During the whole thing, I could tell that Soda was bored to death, but trying not to show it for my sake. I felt bad- these were things nobody else in my family except me enjoyed, and I was the only person having the slightest amount of fun.

As the first show at the theatre ended, I told the rest of them that they were free to go home. I could call someone to pick me up when the movie finished. It was no use making them stay here.

They all tried to hide their enthusiasm at the suggestion, and after countless instructions to be careful, I was finally left alone. I preferred it this way anyway... always have.

It was a lot easier to sink into the second movie without bored people beside me fidgeting every two seconds and whispering about the time. So the movie was over in a flash, and I was soon out of the theatre, at a pay phone, and remembering that I didn't have the slightest amount of money.

Yeah, I don't use my head.

I sighed, starting the long walk home while the sun slowly started to set around me. It was such a perfect place to watch the sunset that I forgot walking home very quickly, and just stood there and watched the colours until the sun had disappeared completely below the horizon.

It was only when it was almost completely dark when I remembered I still needed to get home, and it wasn't the best idea to be a greaser all alone outside when it was dark. It was worse to be the one greaser rumoured to be a freak of nature as well.

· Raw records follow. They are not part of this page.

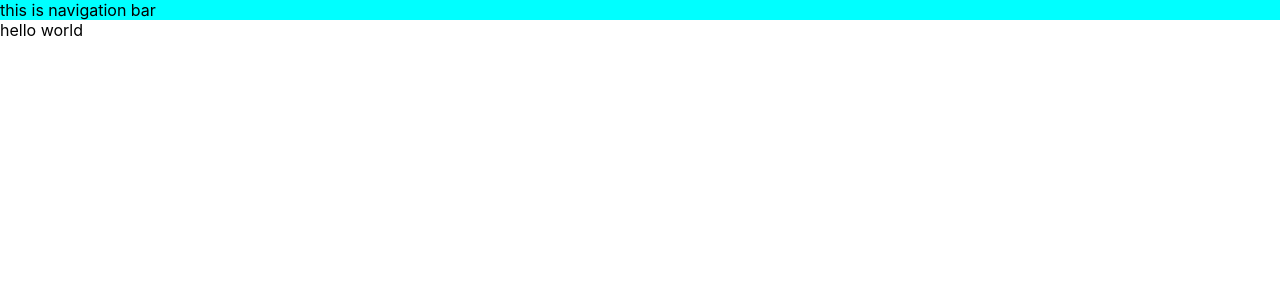
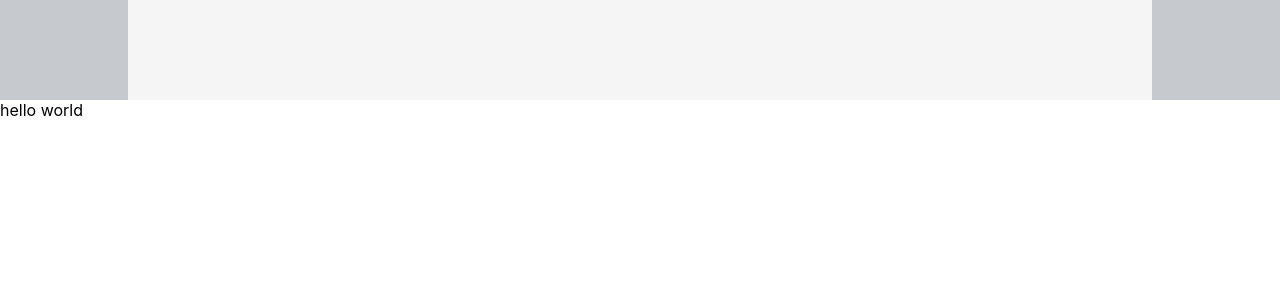
Before and after one commit to richcire/eric-yeon-page, a Next.js app: page / in a window 1280 px wide. Shown: the top 300 px of the page. Built offline with nearby package versions, Linux system fonts and the light colour scheme.

Commit message:
add navigation bar

```diff
--- a/public/components/NavBar.tsx
+++ b/public/components/NavBar.tsx
@@ -1,10 +1,24 @@
 import styled from "styled-components";
 
-const Container = styled.div`
+const Bar = styled.div`
   width: 100%;
-  background-color: aqua;
+  background-color: #c6cacf;
+  height: 100px;
+`;
+
+const NavContainer = styled.div`
+  margin: 0 auto;
+  display: flex;
+  height: 100%;
+  width: 100%;
+  max-width: 1024px;
+  background-color: whitesmoke;
 `;
 
 export default function NavBar() {
-  return <Container>this is navigation bar</Container>;
+  return (
+    <Bar>
+      <NavContainer></NavContainer>
+    </Bar>
+  );
 }
```
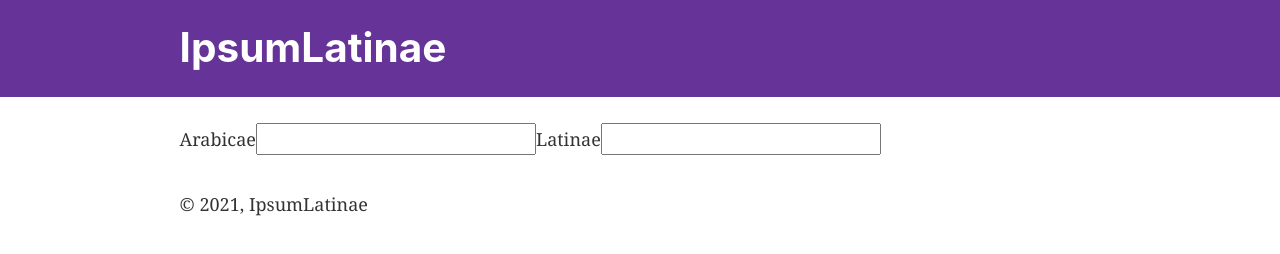
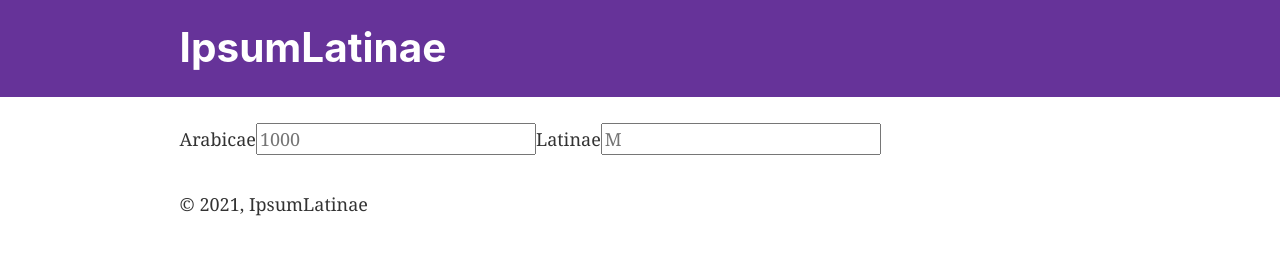
Before and after one commit to Artofaj/NumeralConverter, a Gatsby site: page / in a window 1280 px wide. Built offline with nearby package versions, Linux system fonts and the light colour scheme; Gatsby itself is replaced by a stand-in of ours.

Commit message:
Put in place the basis for a converter

```diff
--- a/src/components/converter.js
+++ b/src/components/converter.js
@@ -1,15 +1,27 @@
 import React from "react"
+
+class RomanNumerals {
+
+    toRoman =() => "perro"
+}
+
 const Converter = () => {
+
+const toRoman = (e) => {
+    console.log(e)
+}
+const fromRoman = () => "perro"
+
   return (
     <form>
       <label htmlFor="arabic">
         Arabicae
-        <input inputType="number" id="arabic" />
+        <input type="number" id="arabic" placeholder={1000} onChange={e => toRoman(e.target.value)} />
       </label>
       <label htmlFor="latinae">
         Latinae
-        <input inputType="number" id="latinae" />
-      </label>{" "}
+        <input type="text" id="latinae" placeholder="M"/>
+      </label>
     </form>
   )
 }
```
Also changed, not shown: src/components/romanNumerals.js (added).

It wasn't like I would get jumped or anything, I encouraged myself without a lot of conviction. I was small for eleven and our only rivals- Socs- didn't usually jump kids that were more than a head shorter than them. It would be bad for their reputation, and wouldn't be much of a fight anyway.

But I was an exception. And my family and the gang knew this- that's why "being careful" was a lecture drilled into my head. I could recite my mom's version by heart- it was the one that never changed- but I could never remember when it mattered.

Sometimes I think I get why Steve and Darry don't really like me.

I still had about three and a half blocks to walk when they cornered me. Three tall, massive, and well-muscled Socs with strange expressions on their faces stepped out from an alleyway, seemingly waiting for me.

I backed up from them slowly, wanting to run but too afraid to even yell.

"Well, well, well, if it isn't the greasy little freak we've all heard so many rumours about," one particularly tall one said, making my hair stand on end.

"Why don't we test to see if you really have the "magical abilities" your little friend was raving on about while drunk in a bar."

As if this was a cue, all three held out weapons- a switchblade, a piece of lead pipe, even a heater- and walked almost casually towards me. They held the weapons so loosely you'd think they were just pieces of garbage or something.

They grinned, looking like this was just a game to them. Subconsciously, I knew they wouldn't dare use anything. But my conscious brain was screaming "DANGER!" at me.

"Go ahead, grease. Use you so-called "powers" to get away. We're all watching."

Sorry for the cliffie, but I just couldn't resist. ;) Please review!